┌─ Input records

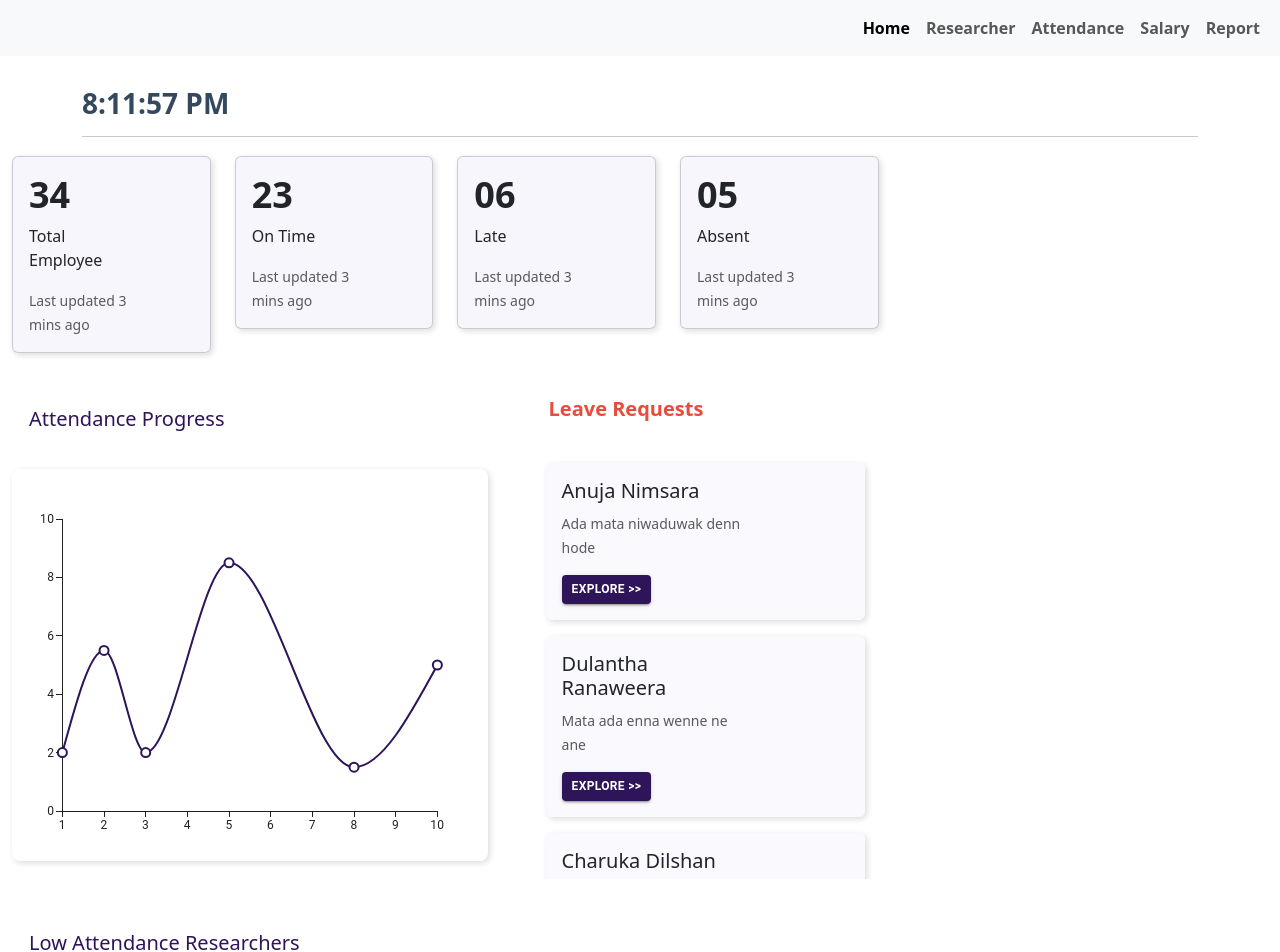
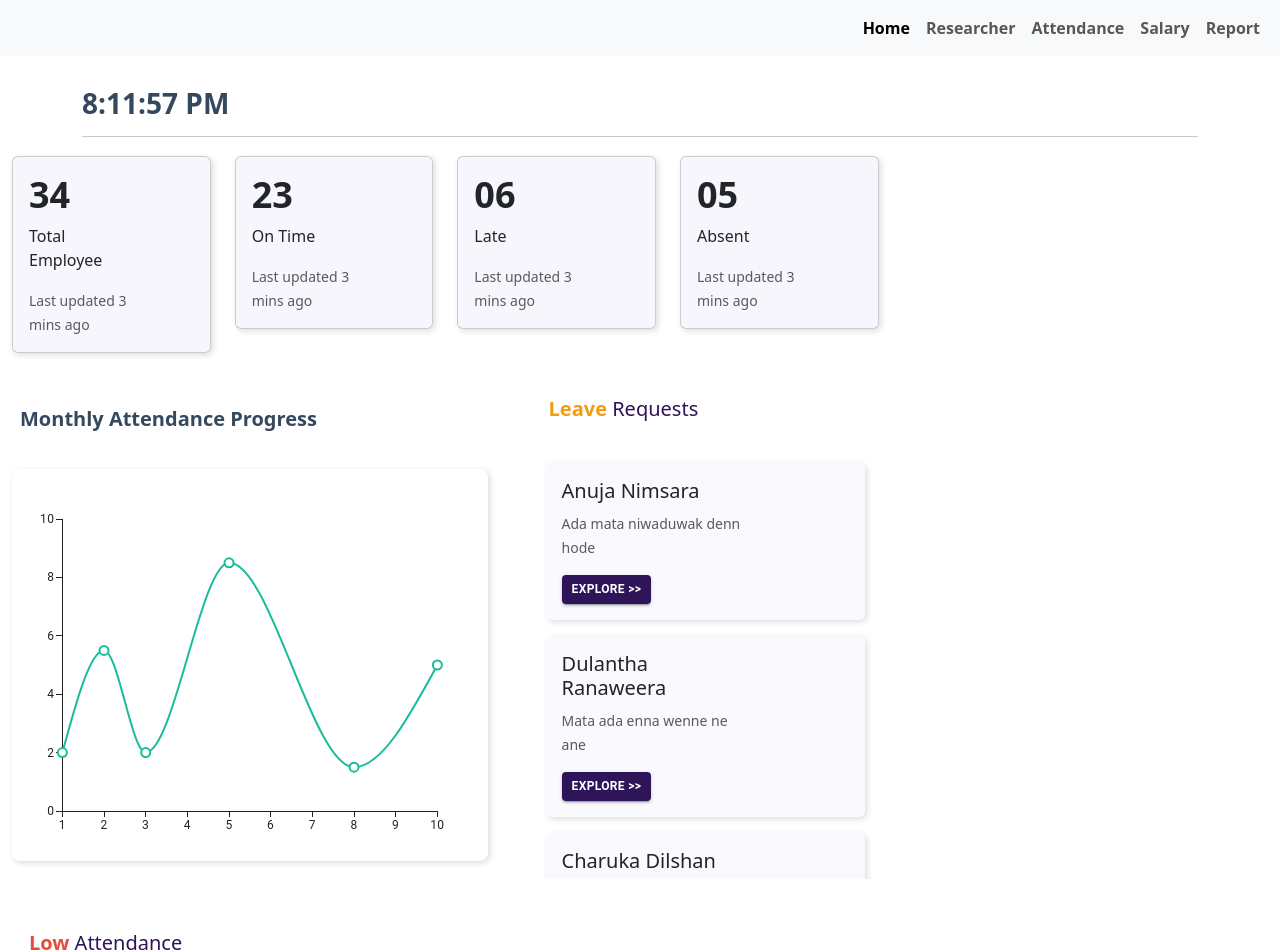
Before and after one commit to prashankulathunga/RFIAS, a React (Vite) app in the folder RFIAS_V0.1/: page / in a window 1280 px wide. Shown: the top 952 px of the page. Built offline with nearby package versions, Linux system fonts and the light colour scheme.

Commit message:
design modifi commit 2

```diff
--- a/RFIAS_V0.1/src/App.css
+++ b/RFIAS_V0.1/src/App.css
@@ -42,9 +42,9 @@ body {
     color: #2E1458;
 }
 .chart-progess-text > h5{
-    margin: 38px 17px;
-    font-weight: 500;
-    color: #2E1458;
+    margin: 38px 8px;
+    font-weight: 650;
+    color: #34495e;
 }
 
 .navbar {
--- a/RFIAS_V0.1/src/components/cards/defaultChart.jsx
+++ b/RFIAS_V0.1/src/components/cards/defaultChart.jsx
@@ -9,7 +9,7 @@ function DefaultChart() {
             series={[
                 {
                     data: [2, 5.5, 2, 8.5, 1.5, 5],
-                    color: '#2E1458'
+                    color: '#1abc9c'
                 },
             ]}
         />
--- a/RFIAS_V0.1/src/components/home.jsx
+++ b/RFIAS_V0.1/src/components/home.jsx
@@ -67,8 +67,8 @@ function Home() {
                 </div>
                 <div className="row">
                     <div className="col-12 col-lg-7">
-                        <div className="chart-progess-text">
-                            <h5>Attendance Progress</h5>
+                        <div className="chart-progess-text col-12">
+                            <h5>Monthly Attendance Progress</h5>
                         </div>
                         <div className="chart-outer">
                             <DefaultChart/>
@@ -77,7 +77,7 @@ function Home() {
 
                     <div className="col-12 col-lg-5">
                         <div className="chart-text">
-                            <h5 style={{color:"#e74c3c", fontWeight:"660"}}>Leave Requests</h5>
+                            <h5><span style={{color:"#f39c12", fontWeight:"660"}}>Leave </span> Requests</h5>
                         </div>
                         <div className="leaveRq-outer">
 
@@ -97,7 +97,7 @@ function Home() {
                 <div className="row">
                     <div className="col-12">
                         <div className="chart-text">
-                            <h5>Low Attendance Researchers</h5>
+                            <h5><span style={{color:"#e74c3c", fontWeight:"660"}}>Low </span>Attendance</h5>
                         </div>
 
                         <div className="low-att-table-outer">
```
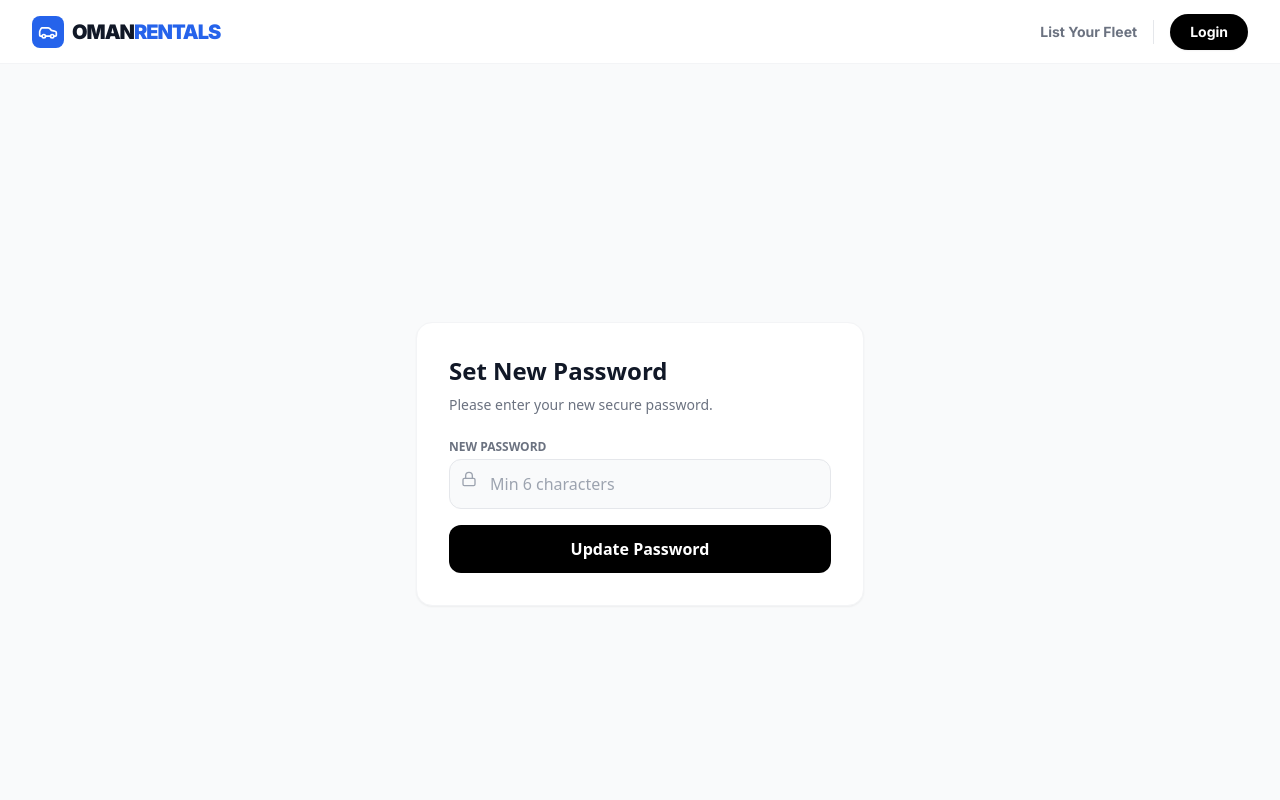
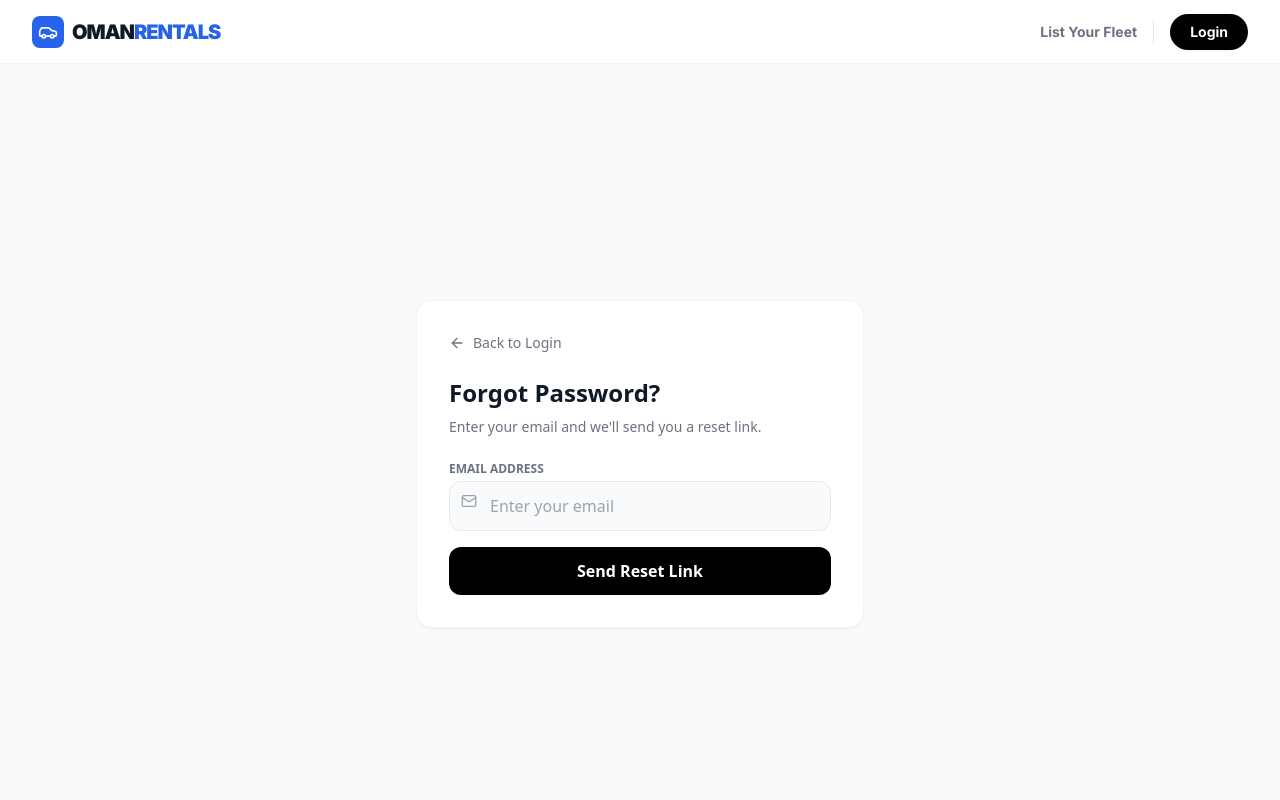
Before and after one commit to younis2819/Oman-rentals, a Next.js app: page /forgot-password in a window 1280 px wide. Shown: the top 800 px of the page. Built offline with nearby package versions, Linux system fonts and the light colour scheme; no server answers.

Commit message:
Add auth callback for password reset

```diff
--- a/src/app/(app)/forgot-password/page.tsx
+++ b/src/app/(app)/forgot-password/page.tsx
@@ -2,40 +2,64 @@
 
 import { useState } from 'react'
 import { createClient } from '@/utils/supabase/client'
-import { Loader2, Lock, CheckCircle } from 'lucide-react'
-import { useRouter } from 'next/navigation'
+import { ArrowLeft, CheckCircle, Loader2, Mail } from 'lucide-react'
+import Link from 'next/link'
 
-export default function ResetPassword() {
-  const router = useRouter()
-  const [password, setPassword] = useState('')
+export default function ForgotPassword() {
+  const [email, setEmail] = useState('')
   const [loading, setLoading] = useState(false)
+  const [success, setSuccess] = useState(false)
   const [error, setError] = useState('')
 
-  const handleUpdate = async (e: React.FormEvent) => {
+  const handleReset = async (e: React.FormEvent) => {
     e.preventDefault()
     setLoading(true)
     setError('')
 
     const supabase = createClient()
 
-    const { error } = await supabase.auth.updateUser({
-      password: password
+    // 📧 This sends the email to the user
+    const { error } = await supabase.auth.resetPasswordForEmail(email, {
+      redirectTo: `${location.origin}/auth/callback?next=/reset-password`,
     })
 
     if (error) {
       setError(error.message)
       setLoading(false)
     } else {
-      // Success! Redirect to dashboard or home
-      router.push('/')
+      setSuccess(true)
+      setLoading(false)
     }
+  }
+
+  if (success) {
+    return (
+      <div className="min-h-screen bg-gray-50 flex items-center justify-center p-4">
+        <div className="max-w-md w-full bg-white p-8 rounded-2xl shadow-sm text-center">
+          <div className="w-16 h-16 bg-green-100 text-green-600 rounded-full flex items-center justify-center mx-auto mb-4">
+            <CheckCircle className="w-8 h-8" />
+          </div>
+          <h2 className="text-2xl font-bold text-gray-900 mb-2">Check your email</h2>
+          <p className="text-gray-500 mb-6">
+            We sent a password reset link to <strong>{email}</strong>
+          </p>
+          <Link href="/login" className="text-blue-600 font-bold hover:underline">
+            Back to Login
+          </Link>
+        </div>
+      </div>
+    )
   }
 
   return (
     <div className="min-h-screen bg-gray-50 flex items-center justify-center p-4 font-sans">
       <div className="max-w-md w-full bg-white p-8 rounded-2xl shadow-sm border border-gray-100">
-        <h1 className="text-2xl font-extrabold text-gray-900 mb-2">Set New Password</h1>
-        <p className="text-gray-500 mb-6 text-sm">Please enter your new secure password.</p>
+        <Link href="/login" className="flex items-center gap-2 text-sm text-gray-500 hover:text-black mb-6 transition-colors">
+          <ArrowLeft className="w-4 h-4" /> Back to Login
+        </Link>
+
+        <h1 className="text-2xl font-extrabold text-gray-900 mb-2">Forgot Password?</h1>
+        <p className="text-gray-500 mb-6 text-sm">Enter your email and we'll send you a reset link.</p>
 
         {error && (
           <div className="bg-red-50 text-red-600 p-3 rounded-lg text-sm mb-4 border border-red-100">
@@ -43,17 +67,17 @@ export default function ResetPassword() {
           </div>
         )}
 
-        <form onSubmit={handleUpdate} className="space-y-4">
+        <form onSubmit={handleReset} className="space-y-4">
           <div>
-            <label className="block text-xs font-bold text-gray-500 uppercase mb-1">New Password</label>
+            <label className="block text-xs font-bold text-gray-500 uppercase mb-1">Email Address</label>
             <div className="relative">
-              <Lock className="absolute left-3 top-3 w-4 h-4 text-gray-400" />
+              <Mail className="absolute left-3 top-3 w-4 h-4 text-gray-400" />
               <input
-                type="password"
+                type="email"
                 required
-                value={password}
-                onChange={(e) => setPassword(e.target.value)}
-                placeholder="Min 6 characters"
+                value={email}
+                onChange={(e) => setEmail(e.target.value)}
+                placeholder="Enter your email"
                 className="w-full pl-10 p-3 bg-gray-50 border border-gray-200 rounded-xl outline-none focus:ring-2 focus:ring-black/5 transition-all"
               />
             </div>
@@ -63,7 +87,7 @@ export default function ResetPassword() {
             disabled={loading}
             className="w-full py-3 bg-black text-white rounded-xl font-bold hover:bg-gray-800 transition-all flex justify-center items-center gap-2"
           >
-            {loading ? <Loader2 className="w-4 h-4 animate-spin" /> : 'Update Password'}
+            {loading ? <Loader2 className="w-4 h-4 animate-spin" /> : 'Send Reset Link'}
           </button>
         </form>
       </div>
--- /dev/null
+++ b/src/app/auth/callback/route.ts
@@ -0,0 +1,26 @@
+import { createClient } from '@/utils/supabase/server'
+import { NextResponse } from 'next/server'
+
+export async function GET(request: Request) {
+  // The `request` object contains the URL from the email link
+  const requestUrl = new URL(request.url)
+  const code = requestUrl.searchParams.get('code')
+
+  // "next" is where they go after login (e.g., /reset-password)
+  const next = requestUrl.searchParams.get('next') || '/'
+
+  if (code) {
+    const supabase = await createClient()
+
+    // 🔏 This exchanges the secret code for a real User Session
+    const { error } = await supabase.auth.exchangeCodeForSession(code)
+
+    if (!error) {
+      // ✅ Success! Log them in and send them to the next page
+      return NextResponse.redirect(`${requestUrl.origin}${next}`)
+    }
+  }
+
+  // ❌ Error? Send them back to login
+  return NextResponse.redirect(`${requestUrl.origin}/login?error=CouldNotVerify`)
+}
```
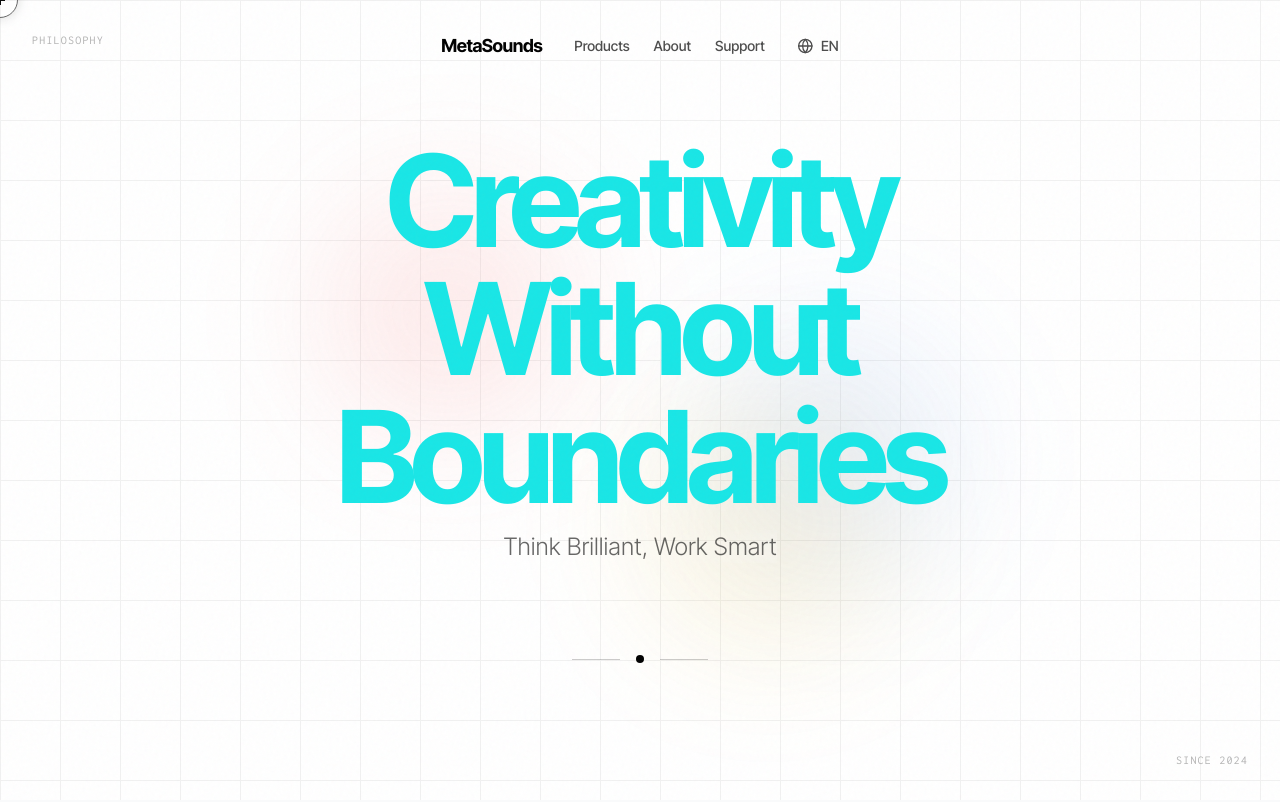
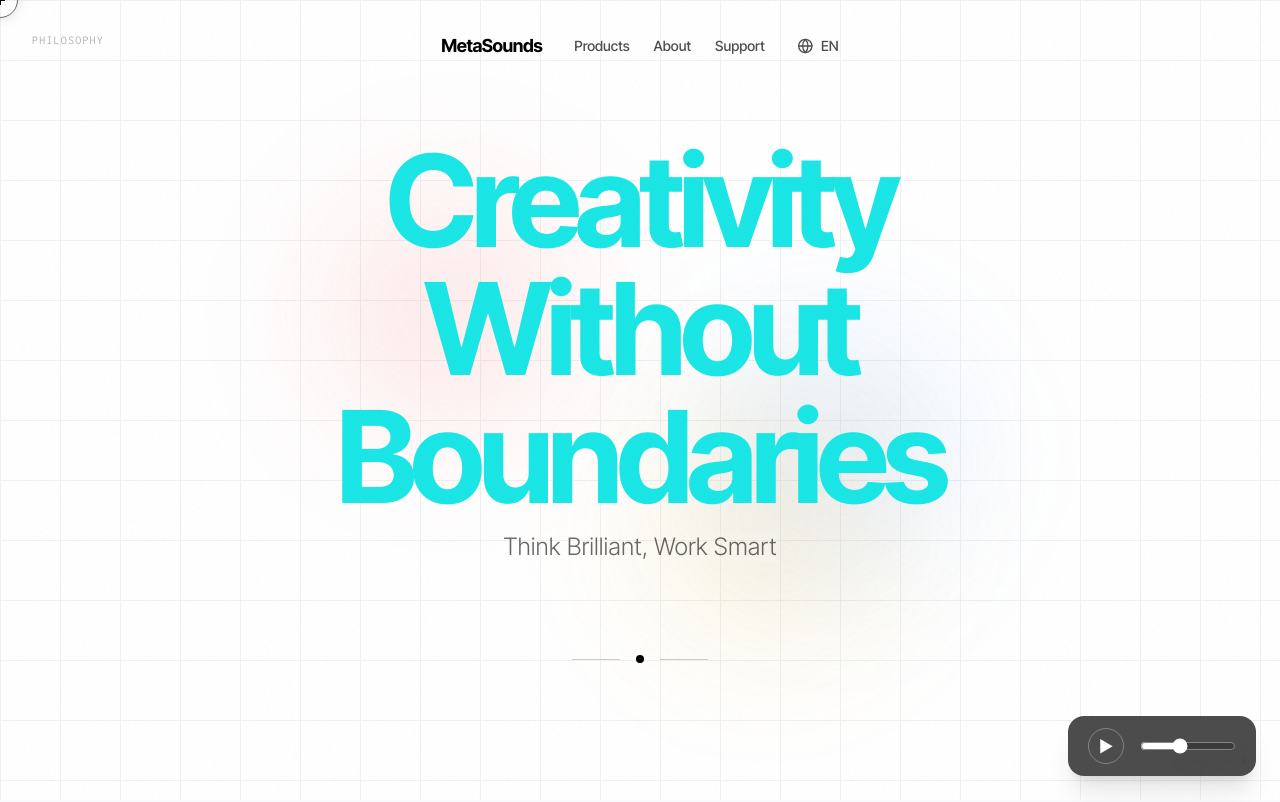
Before and after one commit to metasoundsproject/metasoundsnet, a React (Vite) app: page / in a window 1280 px wide. Shown: the top 802 px of the page. Built offline with nearby package versions, Linux system fonts and the light colour scheme.

Commit message:
更新 App.tsx

```diff
--- a/src/App.tsx
+++ b/src/App.tsx
@@ -8,6 +8,7 @@
 import Footer from './sections/Footer';
 import './App.css';
 import Cursor from "./components/Cursor";
+import MusicPlayer from "./components/MusicPlayer";
 
 
 function App() {
@@ -26,6 +27,7 @@
         <Navigation />
         <main>
           <Cursor />
+          <MusicPlayer />
       {/* 你的 routes / sections */}
           <Philosophy />
 
```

└─

◆ **Exercise brief**
Where a line of the data above includes the string "Attendance", pull it out.

◆ **Your solution**
-                            <h5>Attendance Progress</h5>
+                            <h5>Monthly Attendance Progress</h5>
-                            <h5>Low Attendance Researchers</h5>
+                            <h5><span style={{color:"#e74c3c", fontWeight:"660"}}>Low </span>Attendance</h5>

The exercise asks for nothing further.